> [Dataset]

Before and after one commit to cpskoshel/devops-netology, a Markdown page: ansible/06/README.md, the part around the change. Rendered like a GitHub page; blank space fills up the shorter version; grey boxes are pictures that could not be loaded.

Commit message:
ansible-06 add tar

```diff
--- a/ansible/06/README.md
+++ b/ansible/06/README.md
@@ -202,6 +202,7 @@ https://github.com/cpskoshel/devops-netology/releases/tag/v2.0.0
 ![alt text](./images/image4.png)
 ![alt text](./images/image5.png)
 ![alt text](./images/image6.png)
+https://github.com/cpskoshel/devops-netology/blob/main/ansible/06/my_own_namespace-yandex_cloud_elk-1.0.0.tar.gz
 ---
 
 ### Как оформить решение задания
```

--

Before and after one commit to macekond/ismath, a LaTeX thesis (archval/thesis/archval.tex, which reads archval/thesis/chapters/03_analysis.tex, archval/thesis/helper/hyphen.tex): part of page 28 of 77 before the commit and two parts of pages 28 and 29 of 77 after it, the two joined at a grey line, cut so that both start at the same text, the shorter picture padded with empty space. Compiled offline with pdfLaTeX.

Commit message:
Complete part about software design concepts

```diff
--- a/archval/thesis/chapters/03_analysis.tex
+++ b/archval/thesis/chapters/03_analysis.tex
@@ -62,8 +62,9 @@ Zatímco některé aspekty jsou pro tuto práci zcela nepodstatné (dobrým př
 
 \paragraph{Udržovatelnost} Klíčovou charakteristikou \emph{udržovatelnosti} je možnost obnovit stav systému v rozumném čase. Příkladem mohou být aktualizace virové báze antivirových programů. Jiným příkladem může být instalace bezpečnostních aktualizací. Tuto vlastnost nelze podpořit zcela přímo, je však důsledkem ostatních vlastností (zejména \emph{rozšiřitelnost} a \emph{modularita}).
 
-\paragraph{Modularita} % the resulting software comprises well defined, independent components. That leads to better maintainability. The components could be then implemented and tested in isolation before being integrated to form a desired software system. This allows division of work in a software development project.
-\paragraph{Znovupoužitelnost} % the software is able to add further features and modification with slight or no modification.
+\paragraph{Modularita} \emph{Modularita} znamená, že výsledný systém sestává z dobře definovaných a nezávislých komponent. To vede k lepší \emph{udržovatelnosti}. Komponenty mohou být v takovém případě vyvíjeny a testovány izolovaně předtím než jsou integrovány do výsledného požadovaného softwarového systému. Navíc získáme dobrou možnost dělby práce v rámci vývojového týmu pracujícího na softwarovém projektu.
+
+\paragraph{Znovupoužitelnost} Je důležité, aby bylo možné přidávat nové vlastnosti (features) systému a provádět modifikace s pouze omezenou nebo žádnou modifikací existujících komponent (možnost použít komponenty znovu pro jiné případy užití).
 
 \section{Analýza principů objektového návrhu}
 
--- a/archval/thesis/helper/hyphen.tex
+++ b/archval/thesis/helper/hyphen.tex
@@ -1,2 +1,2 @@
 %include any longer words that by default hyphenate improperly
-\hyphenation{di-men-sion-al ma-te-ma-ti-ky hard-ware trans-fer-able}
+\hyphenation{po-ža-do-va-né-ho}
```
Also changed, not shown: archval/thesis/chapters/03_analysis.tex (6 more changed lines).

...

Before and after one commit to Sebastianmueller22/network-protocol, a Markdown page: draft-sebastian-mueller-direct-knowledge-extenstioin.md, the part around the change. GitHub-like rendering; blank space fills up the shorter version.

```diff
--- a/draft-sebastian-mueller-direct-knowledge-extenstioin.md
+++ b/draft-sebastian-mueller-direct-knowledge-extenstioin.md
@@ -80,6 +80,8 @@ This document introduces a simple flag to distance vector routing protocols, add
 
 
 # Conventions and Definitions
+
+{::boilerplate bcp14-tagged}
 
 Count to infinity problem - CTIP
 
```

> [Problem details] Filter the entries above and copy only the lines that hold "ansible".

> [Written response]
Before and after one commit to cpskoshel/devops-netology, a Markdown page: ansible/06/README.md, the part around the change. Rendered like a GitHub page; blank space fills up the shorter version; grey boxes are pictures that could not be loaded.
ansible-06 add tar
--- a/ansible/06/README.md
+++ b/ansible/06/README.md
+https://github.com/cpskoshel/devops-netology/blob/main/ansible/06/my_own_namespace-yandex_cloud_elk-1.0.0.tar.gz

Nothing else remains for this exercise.